Despite this evidence and other evidence indicating additional positive expectations of Complainant, Complainant’s appraiser made a simplified presumption of a zero percent growth rate to determine TMV on 1/1/2014 and 1/1/2015. Complainant’s appraiser testified he had discussion with Complainant’s management in order to prepare his appraisal.  Complainant’s appraiser did not testify that Complainant’s management or that he determined through independent analysis, that all growth would be derived solely from expansion of the rate base and through additional capital expenditures.  Consequently, Complainant’s conclusory evidence was not persuasive to the Hearing Officer.  Ultimately, Complainant’s proffered income approach was of little value.[4]

Respondents’ Evidence

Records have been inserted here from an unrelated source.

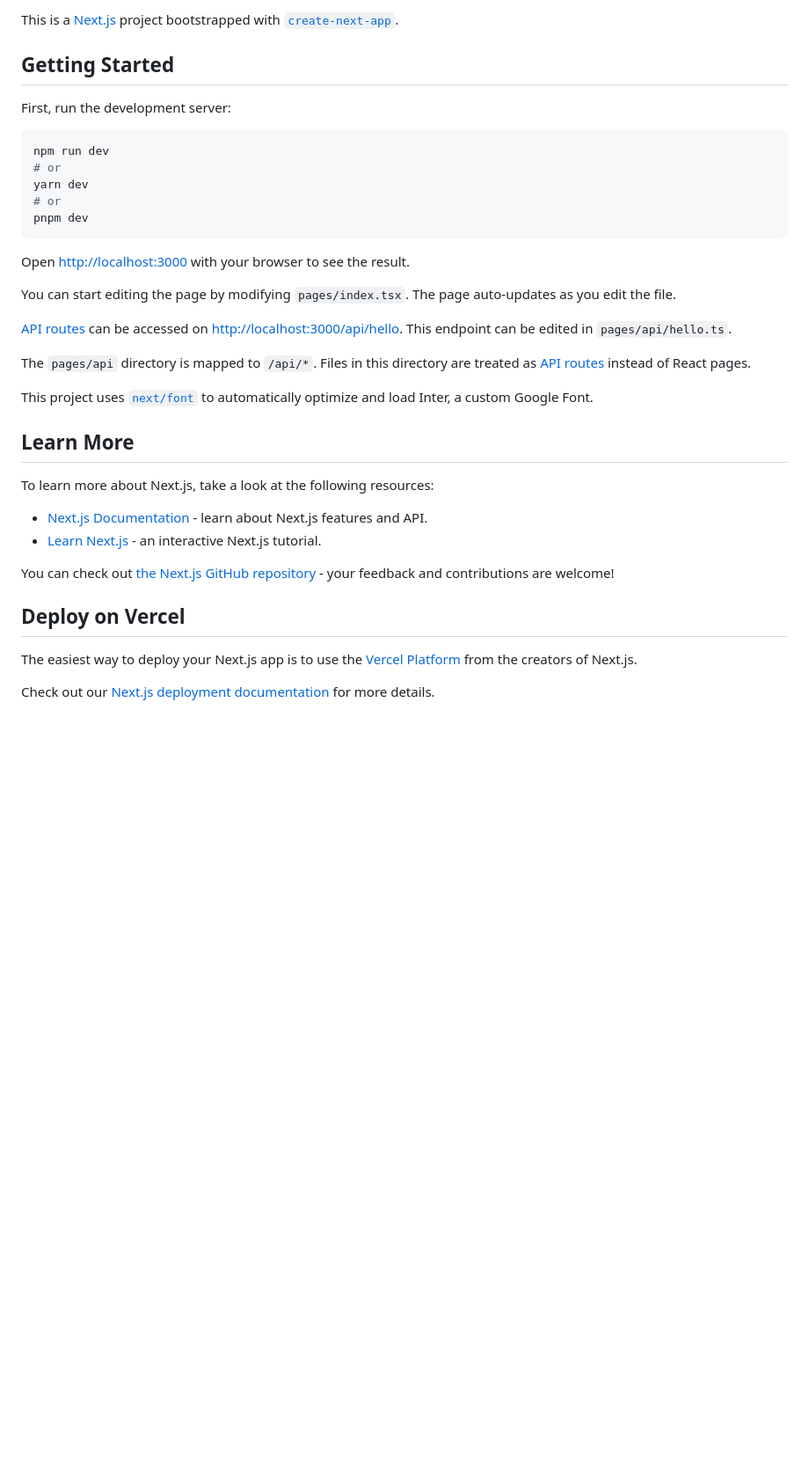
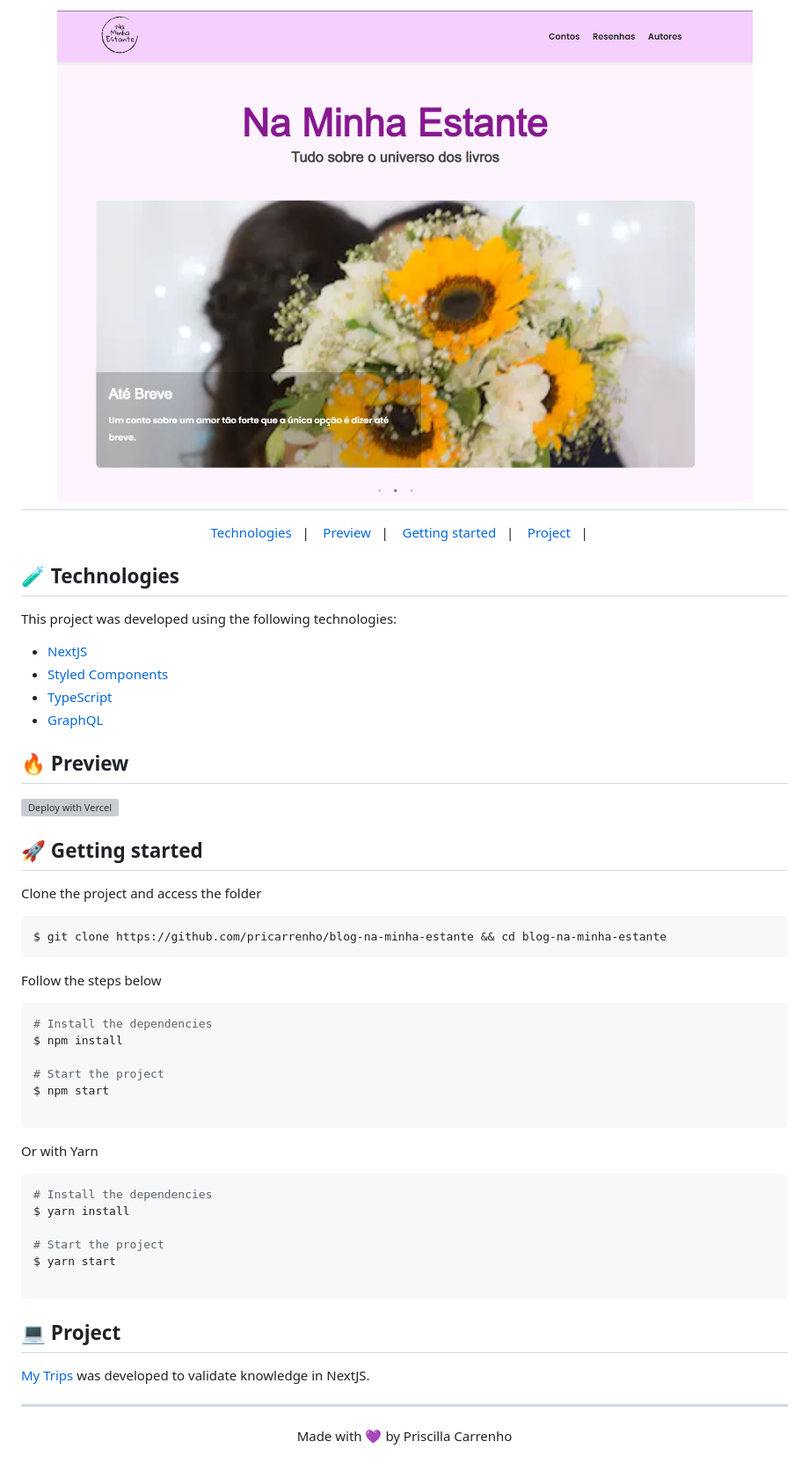
Before and after one commit to pricarrenho/blog-na-minha-estante, a Markdown page: README.md, the part around the change. Shown at 88% size. GitHub-like rendering; pictures changed too: .github/assets/naMinhaEstante.png (added); blank space fills up the shorter version; grey boxes are pictures that could not be loaded.

Commit message:
docs: add README

````diff
--- a/README.md
+++ b/README.md
@@ -1,38 +1,61 @@
-This is a [Next.js](https://nextjs.org/) project bootstrapped with [`create-next-app`](https://github.com/vercel/next.js/tree/canary/packages/create-next-app).
+<h1 align="center">
+    <img alt="Na Minha Estante" title="Na Minha Estante" src=".github/assets/naMinhaEstante.png" />
+</h1>
 
-## Getting Started
+<p align="center">
+  <a href="#-technologies">Technologies</a>&nbsp;&nbsp;&nbsp;|&nbsp;&nbsp;&nbsp;
+  <a href="#-preview">Preview</a>&nbsp;&nbsp;&nbsp;|&nbsp;&nbsp;&nbsp;
+  <a href="#-Getting-started">Getting started</a>&nbsp;&nbsp;&nbsp;|&nbsp;&nbsp;&nbsp;
+  <a href="#-project">Project</a>&nbsp;&nbsp;&nbsp;|&nbsp;&nbsp;&nbsp;
+</p>
 
-First, run the development server:
+## 🧪 Technologies
+
+This project was developed using the following technologies:
+
+- [NextJS](https://nextjs.org/)
+- [Styled Components](https://styled-components.com/)
+- [TypeScript](https://www.typescriptlang.org/)
+- [GraphQL](https://graphql.org/)
+
+## 🔥 Preview
+
+[![Deploy with Vercel](https://vercel.com/button)](https://blog-na-minha-estante.pricarrenho.com.br)
+
+## 🚀 Getting started
+
+Clone the project and access the folder
 
 ```bash
-npm run dev
-# or
-yarn dev
-# or
-pnpm dev
+$ git clone https://github.com/pricarrenho/blog-na-minha-estante && cd blog-na-minha-estante
 ```
 
-Open [http://localhost:3000](http://localhost:3000) with your browser to see the result.
+Follow the steps below
 
-You can start editing the page by modifying `pages/index.tsx`. The page auto-updates as you edit the file.
+```bash
+# Install the dependencies
+$ npm install
 
-[API routes](https://nextjs.org/docs/api-routes/introduction) can be accessed on [http://localhost:3000/api/hello](http://localhost:3000/api/hello). This endpoint can be edited in `pages/api/hello.ts`.
+# Start the project
+$ npm start
 
-The `pages/api` directory is mapped to `/api/*`. Files in this directory are treated as [API routes](https://nextjs.org/docs/api-routes/introduction) instead of React pages.
+```
 
-This project uses [`next/font`](https://nextjs.org/docs/basic-features/font-optimization) to automatically optimize and load Inter, a custom Google Font.
+Or with Yarn
 
-## Learn More
+```bash
+# Install the dependencies
+$ yarn install
 
-To learn more about Next.js, take a look at the following resources:
+# Start the project
+$ yarn start
 
-- [Next.js Documentation](https://nextjs.org/docs) - learn about Next.js features and API.
-- [Learn Next.js](https://nextjs.org/learn) - an interactive Next.js tutorial.
+```
 
-You can check out [the Next.js GitHub repository](https://github.com/vercel/next.js/) - your feedback and contributions are welcome!
+## 💻 Project
 
-## Deploy on Vercel
+[My Trips](https://blog-na-minha-estante.pricarrenho.com.br) was developed to validate knowledge in NextJS.
 
-The easiest way to deploy your Next.js app is to use the [Vercel Platform](https://vercel.com/new?utm_medium=default-template&filter=next.js&utm_source=create-next-app&utm_campaign=create-next-app-readme) from the creators of Next.js.
+---
 
-Check out our [Next.js deployment documentation](https://nextjs.org/docs/deployment) for more details.
+<p align="center">Made with 💜 by Priscilla Carrenho</p>
````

Respondents offered the Valuation Report of Mika Koyama (Exhibit 1) as well as other WDT and Exhibits.  Complainant specifically challenges whether Ms. Koyama qualifies as an expert witness for multiple reasons, including, but not limited to, the limited number of appraisals she has performed, that her Valuation Report was not USPAP compliant and the circumstances and timing of her employment with Platte County[5].  Complainant contends Respondents’ evidence was not substantial and persuasive.

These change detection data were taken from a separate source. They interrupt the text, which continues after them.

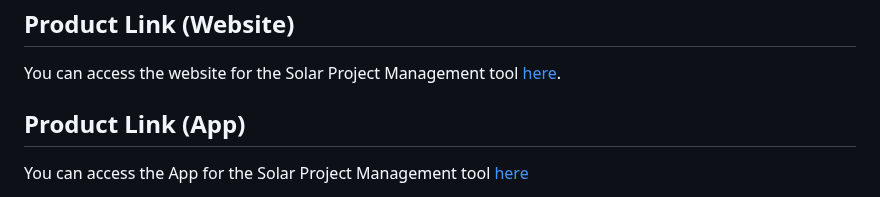
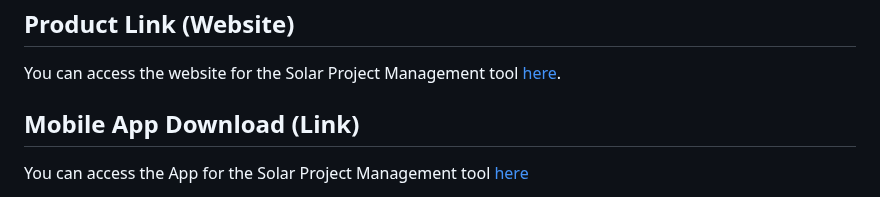
Before and after one commit to rajkandula/Solar-Construction-Managment-Software, a Markdown page: README.md, the part around one of its changes. Drawn GitHub-style.

```diff
--- a/README.md
+++ b/README.md
@@ -7,5 +7,5 @@ Welcome to the Solar Project Management tool developed by Team 15 for CS555 proj
 You can access the website for the Solar Project Management tool [here](https://solar-project-e77fc.web.app/).
 
 
-## Product Link (App)
+## Mobile App Download (Link)
 
```
Also changed, not shown: other parts of README.md (+2 -2 lines).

As determined above, Complainant’s evidence was not substantial and persuasive.  No determination, by the Hearing Officer, whether Respondents’ evidence was substantial and persuasive is necessary.

Conclusion

The presumption of correct assessments by the Boards were not rebutted with substantial and persuasive evidence.   The methodology of Complainant’s appraiser did not induce belief in the Hearing Officer.  Consequently, the valuations by the Boards are AFFIRMED.

ORDER

The assessed valuations for the subject properties, as determined by the Boards, are AFFIRMED.

Judicial Review

Judicial review of this Order may be had in the manner provided in Sections 138.432 and 536.100 to 536.140, RSMo within thirty days of the mailing date set forth in the Certificate of Service for this Order.

If judicial review of this decision is made, any protested taxes presently in an escrow account in accordance with this appeal shall be held pending the final decision of the courts unless disbursed pursuant to Section 139.031.8, RSMo.

If no judicial review is made within thirty days, this decision and order is deemed final and the County Collectors, as well as the collectors of all affected political subdivisions therein, shall disburse the protested taxes presently in an escrow account in accord with the decision on the underlying assessment in this appeal.

SO ORDERED, September 6, 2017.

STATE TAX COMMISSION OF MISSOURI

 

John J. Treu

Senior Hearing Officer

 

Certificate of Service

 

I hereby certify that a copy of the foregoing has been sent electronically or mailed postage prepaid this 6th day of September, 2017, to: Complainants(s) counsel and/or Complainant, the County Assessor and/or Counsel for Respondent and County Collector.

Jacklyn Wood

Legal Coordinator

 

[1] Due to consolidation of the appeals for hearing, “Respondents” references both assessors.

[2] Laclede Gas Company is a wholly owned subsidiary of Laclede Group, Inc. (Spire as of March 2016) which is a public utility holding company.  Laclede Group, Inc. is traded on the stock exchange.  It reported record net economic earnings per share in the first half of fiscal year 2015 and reported it was on pace to achieve 6%+ growth in fiscal year 2015 and 2016.  It also announced its dividend would be raised by 4.5% constituting its 12th consecutive increase in dividends and that it had significant growth in the first half of fiscal year 2015 with EBITDA up 62%.   Laclede Group, Inc. has two principal business segments, such being gas utility and gas marketing.  The gas utility segment accounts for approximately 83% of all revenue.  (Transcript, Pgs. 235-36 & Exhibit G, Pg. 13).

[3] *Same exhibit applicable to both counties.

[4] Assuming even a small growth rate, and inserting such into the formula for determining TMV, the resulting TMV of the real and personal properties in Clay and Platte Counties on 1/1/2014 and 1/1/2015 would support the BOE valuations as did the cost approach proffered by Complainant’s appraiser after corrected.

[5] As to whether Ms. Koyama, fell under the exemption under Section 339.501.5 RSMo